Throughout this week may we join Jesus in fervent prayer. We seek the face of God in the midst of circumstances which may be beyond our comprehension, but the cross takes us to transformation.The night that he was betrayed Jesus was in the garden, engaged in fervent prayer.When we join Jesus at the point of the cross, we discover the possibility of the image of God being stamped upon our lives.
There is no guarantee that the Christian life will be easy because if we join Jesus, we will follow him on the journey.The lenten journey will lead us to the cross, but also to the resurrection. Then we can rejoice in our salvation and say forevermore, “God is great!”
I am in great need of God, and therefore, I seek his face, day in and day out. In this, we are challenged to live a life of fervent prayer.
Lord, I need to learn more about prayer. Your gracious love and patience is overwhelming. Amen.
Unless the Lord builds the house,
those who build it labor in vain.
Unless the Lord guards the city,
the guard keeps watch in vain. Observation:
There is a foundation to the house of this life, and that must be the Lord. Application:
I think it started this week when we got off the plane in Boise. A flood of memories began to overwhelm me as I reminisced about the way that things used to be. Many years ago, when we were living in Russia, we would come back home to the United States on furlough, and that always meant coming to Boise, Idaho. My parents were living here and had built a home with two guest rooms that we would call “home” for three months. Exiting the security area at the airport, my parents were always there, waiting with expectant smiles, for us to finally arrive. I can see my mom, clapping her hands, with a grin from ear to ear, just waiting to wrap her arms around every one of us. This week, I glanced at the waiting area as we exited the security …
Scripture: Proverbs 21:17Whoever loves pleasure will suffer want; whoever loves wine and oil will not be rich. Observation:

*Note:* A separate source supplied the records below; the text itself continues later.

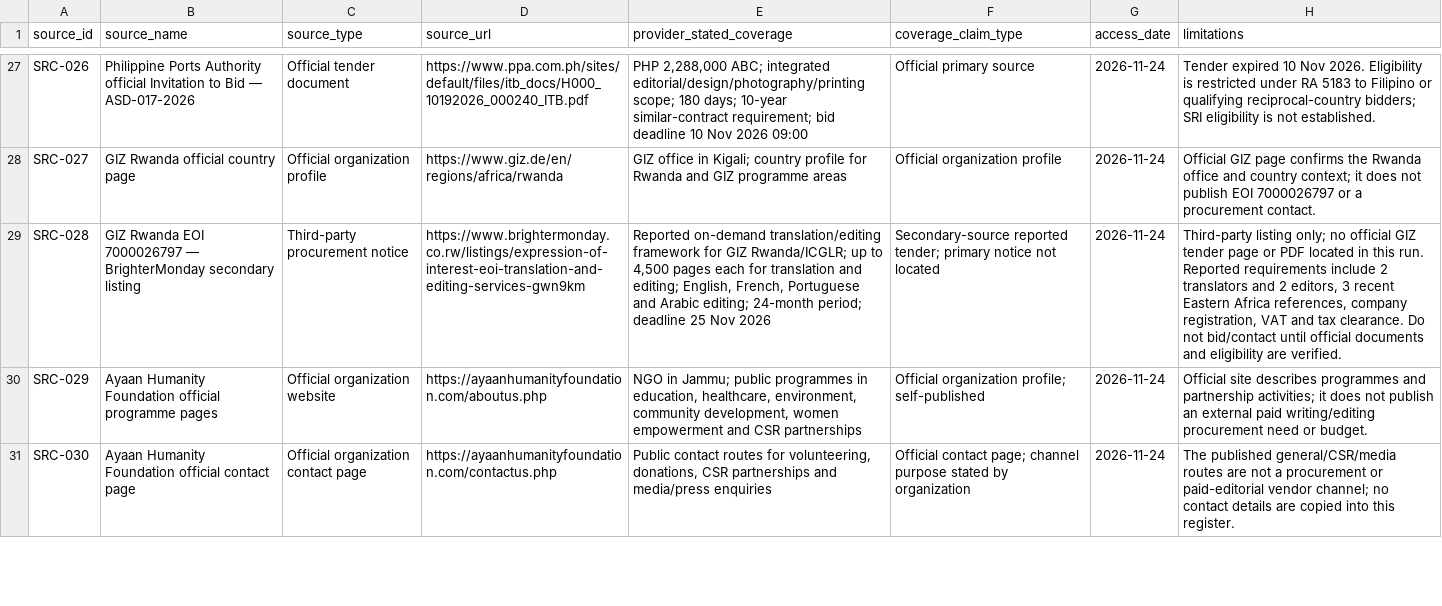
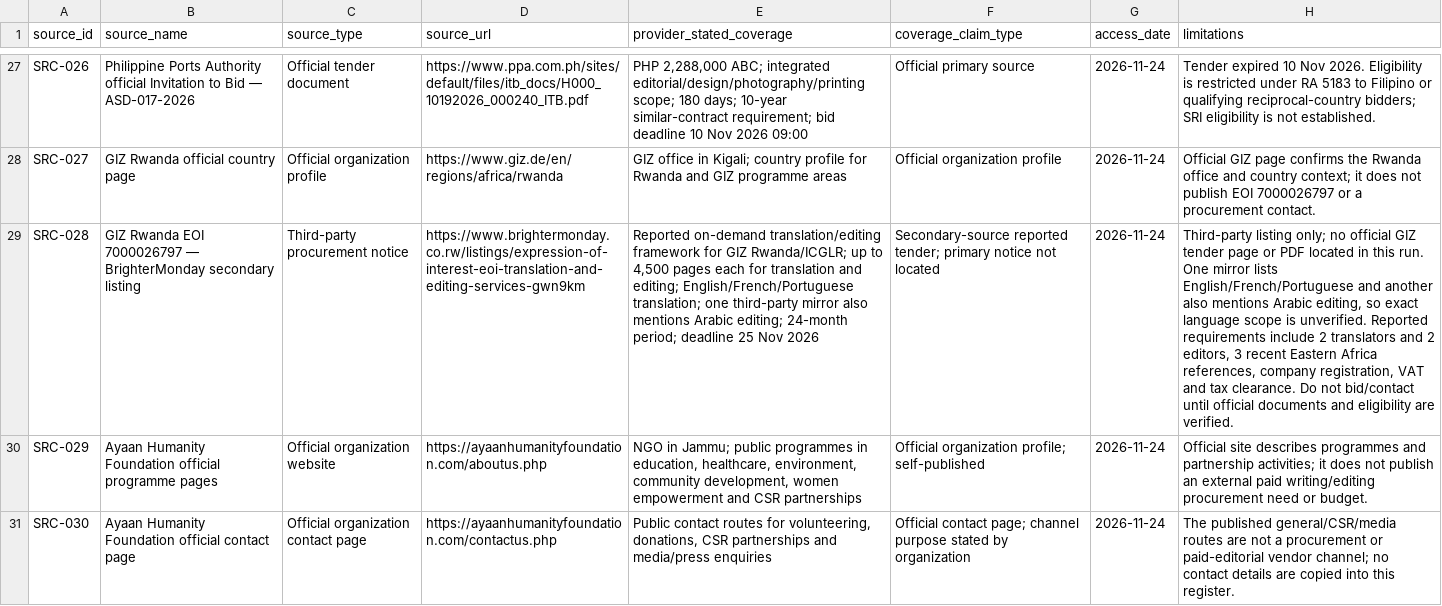
Before and after one commit to rampaulsaini/Shirmani-Research-Institute, a CSV file: market-research/sources.csv, drawn as a sheet; only a part is shown, gaps mark what is left out; the diff names each change by its address in the sheet, - before the commit and + after, or states it on an @@ line.

Commit message:
market-research: clarify third-party Rwanda language-scope discrepancy

```diff
--- a/market-research/sources.csv
+++ b/market-research/sources.csv
-E29 (provider_stated_coverage): …and editing; English, French, Portuguese and Arabic editing;…
+E29 (provider_stated_coverage): …and editing; English/French/Portuguese translation; one third-party mirror also mentions Arabic editing;…
-H29 (limitations): …this run. Reported requirements…
+H29 (limitations): …this run. One mirror lists English/French/Portuguese and another also mentions Arabic editing, so exact language scope is unverified. Reported requirements…
```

Some have said that this verse speaks of the dangers of an Epicurean life-style. What does that mean? Generally we have attributed this to the teaching of Epicurus, a philosopher who was born in 341 BC. He encouraged people to find a static state of pleasure where one was satiated — or full. When the pleasures have been completely, or entirely satisfied, then one feels full. Later Epicurean societies adopted a motto: Non fui, fui, non sum, non curo ("I was not; I was; I am not; I do not care”). In contemporary society this phrase has been adopted to be used at humanist funerals, or to be carved as an epitaph on a headstone.
The problem is that they don’t understand what Wisdom was trying to say. Pleasure alone would ultimately leave one wanting. The Epicurean life of rich foods and drink, as well as the investment in oils and cosmetics could not be sustained. T…
Proverbs 15:17Better is a dinner of vegetables where love is than a fatted ox and hatred with it. Observation:
The guests are invited to dinner but the host is concerned that there is little to offer. Without the financial resources of the wealthy, they are unable to kill a fatted ox and can only serve vegetables. While some may be discouraged by this, wisdom tells us that the satisfaction depends upon the appetite of the guest. If the guests who are invited are hungry, then even a small meal will be enjoyed and received with gratitude. They will experience the love of the host who was willing to share all he had with his guests. Application:
I was born in Germany where my parents served as missionaries. It seems that our financial resources were often limited, and yet, there was an endless supply of guests at our table. Not only did we have our dear German friends gathering with us at the table, but also many visitors from other countries who would stop by, wanting to see “t…